### Supplied records
╭──

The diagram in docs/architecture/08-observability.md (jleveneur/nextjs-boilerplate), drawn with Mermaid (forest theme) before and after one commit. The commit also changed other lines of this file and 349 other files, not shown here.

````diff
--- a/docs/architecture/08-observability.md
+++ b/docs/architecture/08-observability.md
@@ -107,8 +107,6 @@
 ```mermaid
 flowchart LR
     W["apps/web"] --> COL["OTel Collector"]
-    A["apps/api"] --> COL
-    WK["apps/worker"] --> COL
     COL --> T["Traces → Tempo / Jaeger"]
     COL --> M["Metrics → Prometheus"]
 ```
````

╰──

### Task item
This task calls for each line of the material that contains "architecture".

### Finished exercise
The diagram in docs/architecture/08-observability.md (jleveneur/nextjs-boilerplate), drawn with Mermaid (forest theme) before and after one commit. The commit also changed other lines of this file and 349 other files, not shown here.
--- a/docs/architecture/08-observability.md
+++ b/docs/architecture/08-observability.md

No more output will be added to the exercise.